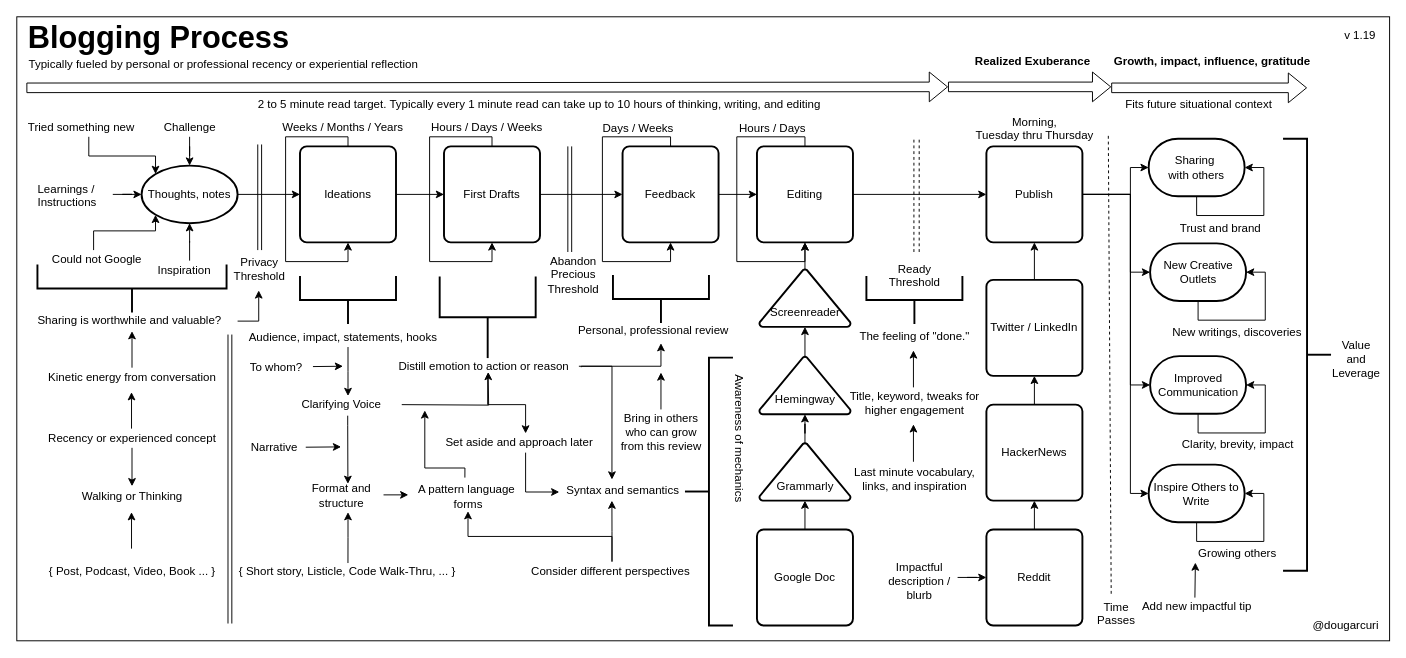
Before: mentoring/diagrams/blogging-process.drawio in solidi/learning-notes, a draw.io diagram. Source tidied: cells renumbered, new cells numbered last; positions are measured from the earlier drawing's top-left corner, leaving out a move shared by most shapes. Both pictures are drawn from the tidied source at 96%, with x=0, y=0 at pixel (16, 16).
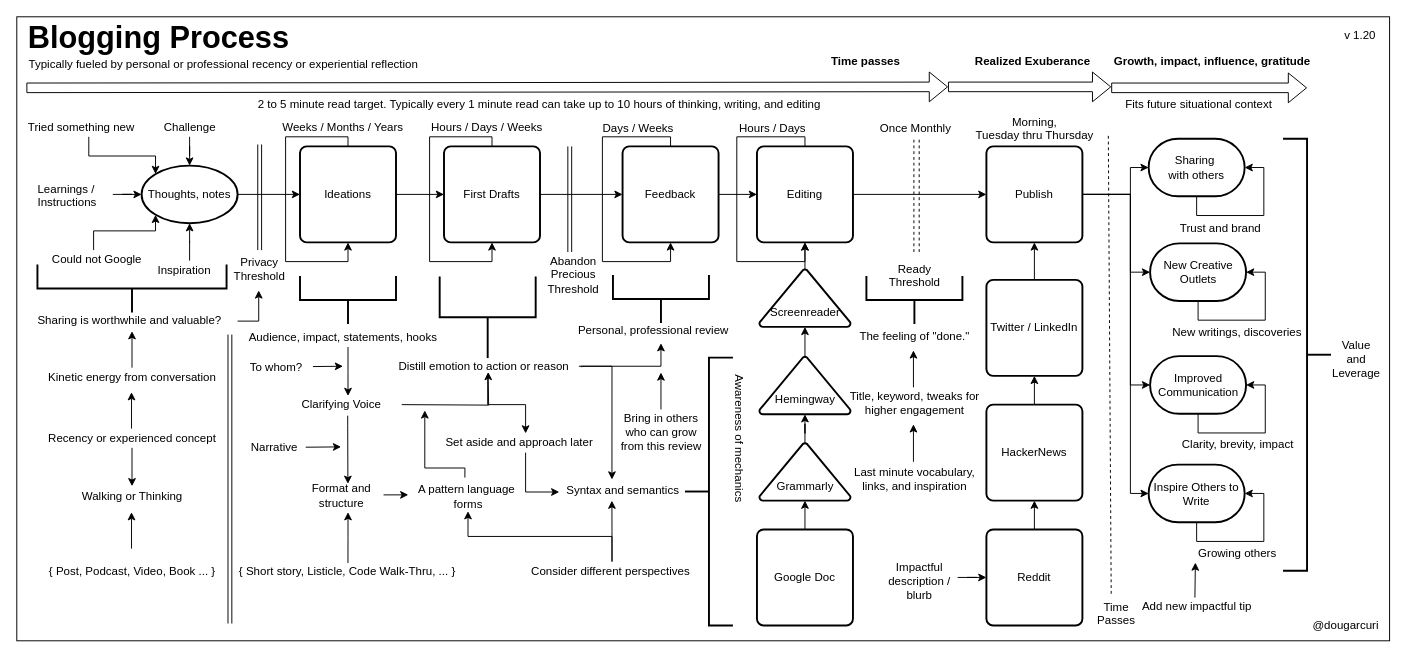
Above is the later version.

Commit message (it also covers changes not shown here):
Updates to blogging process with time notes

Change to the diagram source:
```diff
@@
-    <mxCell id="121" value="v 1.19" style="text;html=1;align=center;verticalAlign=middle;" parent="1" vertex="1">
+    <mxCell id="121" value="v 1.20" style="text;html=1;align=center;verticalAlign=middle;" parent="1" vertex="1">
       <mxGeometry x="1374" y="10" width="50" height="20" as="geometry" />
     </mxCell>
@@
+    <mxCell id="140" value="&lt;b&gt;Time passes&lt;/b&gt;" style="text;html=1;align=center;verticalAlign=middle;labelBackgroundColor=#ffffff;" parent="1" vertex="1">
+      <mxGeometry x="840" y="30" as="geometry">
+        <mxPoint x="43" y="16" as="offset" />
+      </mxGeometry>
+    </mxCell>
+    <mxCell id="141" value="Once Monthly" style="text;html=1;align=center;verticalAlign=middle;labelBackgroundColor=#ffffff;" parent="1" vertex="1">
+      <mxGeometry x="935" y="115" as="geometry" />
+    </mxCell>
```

----------------

Exercise details: Set down each record above exactly as it stands and leave out all pictures.

Exercise solution:
Before: mentoring/diagrams/blogging-process.drawio in solidi/learning-notes, a draw.io diagram. Source tidied: cells renumbered, new cells numbered last; positions are measured from the earlier drawing's top-left corner, leaving out a move shared by most shapes. Both pictures are drawn from the tidied source at 96%, with x=0, y=0 at pixel (16, 16).
Above is the later version.

Commit message (it also covers changes not shown here):
Updates to blogging process with time notes

Change to the diagram source:
```diff
@@
-    <mxCell id="121" value="v 1.19" style="text;html=1;align=center;verticalAlign=middle;" parent="1" vertex="1">
+    <mxCell id="121" value="v 1.20" style="text;html=1;align=center;verticalAlign=middle;" parent="1" vertex="1">
       <mxGeometry x="1374" y="10" width="50" height="20" as="geometry" />
     </mxCell>
@@
+    <mxCell id="140" value="&lt;b&gt;Time passes&lt;/b&gt;" style="text;html=1;align=center;verticalAlign=middle;labelBackgroundColor=#ffffff;" parent="1" vertex="1">
+      <mxGeometry x="840" y="30" as="geometry">
+        <mxPoint x="43" y="16" as="offset" />
+      </mxGeometry>
+    </mxCell>
+    <mxCell id="141" value="Once Monthly" style="text;html=1;align=center;verticalAlign=middle;labelBackgroundColor=#ffffff;" parent="1" vertex="1">
+      <mxGeometry x="935" y="115" as="geometry" />
+    </mxCell>
```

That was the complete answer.